I remember in my fourth of veterinary school, a small animal internal medicine professor first introduced this question. Is it possible that getting rid of all the intestinal parasites of small animals, has changed the gut flora and therefore immune function? He did not claim to know the answer. Are we really improving health by ridding dogs and cats of intestinal parasites? Yes, but maybe it’s not always that simple.
Fast forward to my daughter’s infancy.
She was allergic to EVERYTHING I ate when it passed through my milk. Everything, except turkey, rice, carrots, chard and safflower oil. She was allergic to every formula both prescription and over the counter. I ate those ingredients and breast fed her for two years. We had the best pediatric gastroenterologist and immunologist in the state of Colorado. I asked Dr. Ted Stathos, her gastroenterologist, why this was happening. He replied that it was suspected to be linked to the antibiotic use in the 1970’s. These antibiotics had changed our gut flora. Wow.

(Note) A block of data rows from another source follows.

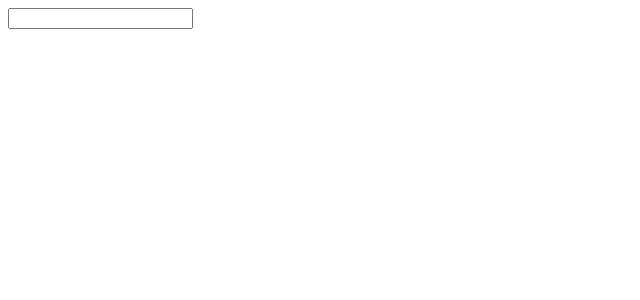
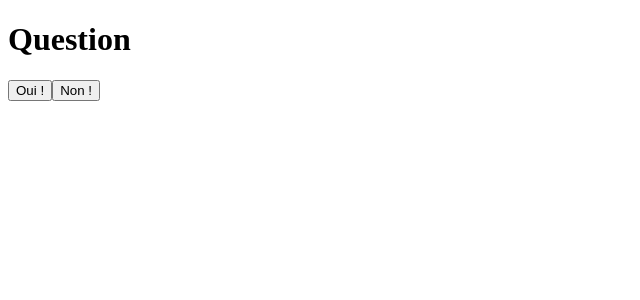
Before and after one commit to dymafr/vue-c9l2, a Vue app: page / in a window 1280 px wide. Shown: the top 300 px of the page, without its empty margins (0-640 px from the left). Built offline with nearby package versions, Linux system fonts and the light colour scheme.

Commit message:
1 file modified, 1 added

```diff
--- a/src/App.vue
+++ b/src/App.vue
@@ -1,16 +1,13 @@
 <template>
-  <input
-    :value="content"
-    @input="content = ($event.target as HTMLInputElement).value"
-    type="text"
-  />
+  <Modal v-model="content" />
   <p>{{ content }}</p>
 </template>
 
 <script setup lang="ts">
 import { ref } from 'vue';
+import Modal from './Modal.vue';
 
-const content = ref('');
+const content = ref(null);
 </script>
 
 <style scoped lang="scss"></style>
--- /dev/null
+++ b/src/Modal.vue
@@ -0,0 +1,28 @@
+<template>
+  <h1>Question</h1>
+  <button :class="{ active: modelValue }" @click="updateValue($event, true)">
+    Oui !
+  </button>
+  <button
+    :class="{ active: modelValue == false }"
+    @click="updateValue($event, false)"
+  >
+    Non !
+  </button>
+</template>
+
+<script setup lang="ts">
+defineProps<{ modelValue: boolean | null }>();
+
+const emit = defineEmits<{ e: 'update:modelValue'; value: boolean }>();
+
+function updateValue(event: MouseEvent, value: boolean) {
+  emit('update:modelValue', value);
+}
+</script>
+
+<style scoped lang="scss">
+.active {
+  background-color: red;
+}
+</style>
```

When discussing intestinal parasites with our immunologist, he said that one reason third world countries don’t have as many allergies is because they have more intestinal parasites. These intestinal parasites help regulate the immune system. There it is again. Now, I am not suggesting that we all go out and get intestinal parasites for ourselves or our dogs. Please don’t do that!
During those two years that I was trying to find something for my daughter to eat, fecal transplantation came of up several times during my visit with our pediatrician. I have also noticed that the Mayo Clinic and several children’s hospitals are starting to routinely use fecal transplants.
Last week I attended a lecture given by a veterinarian who was having great success using fecal transplantation. She has had success with everything from chronic allergies, chronic gastrointestinal disease and cancer. The good bacteria from the transplant helps improve the intestinal health of the recipient. So, I am going start offering them in my practice. I see how beneficial they could be for so many conditions. I owe it to all my patient’s to try everything.
So how does it work?
It’s insanely simple. Take fresh poop from a healthy donor and either give it to the recipient orally or rectally with an enema. Does this sound gross? Absolutely! Some patient’s will need one and some will need several transplants. I have a handful of patients that I can’t wait to try this with and I will keep you all posted!
In the meantime, I would love to hear your thoughts and feedback! You can leave a comment below.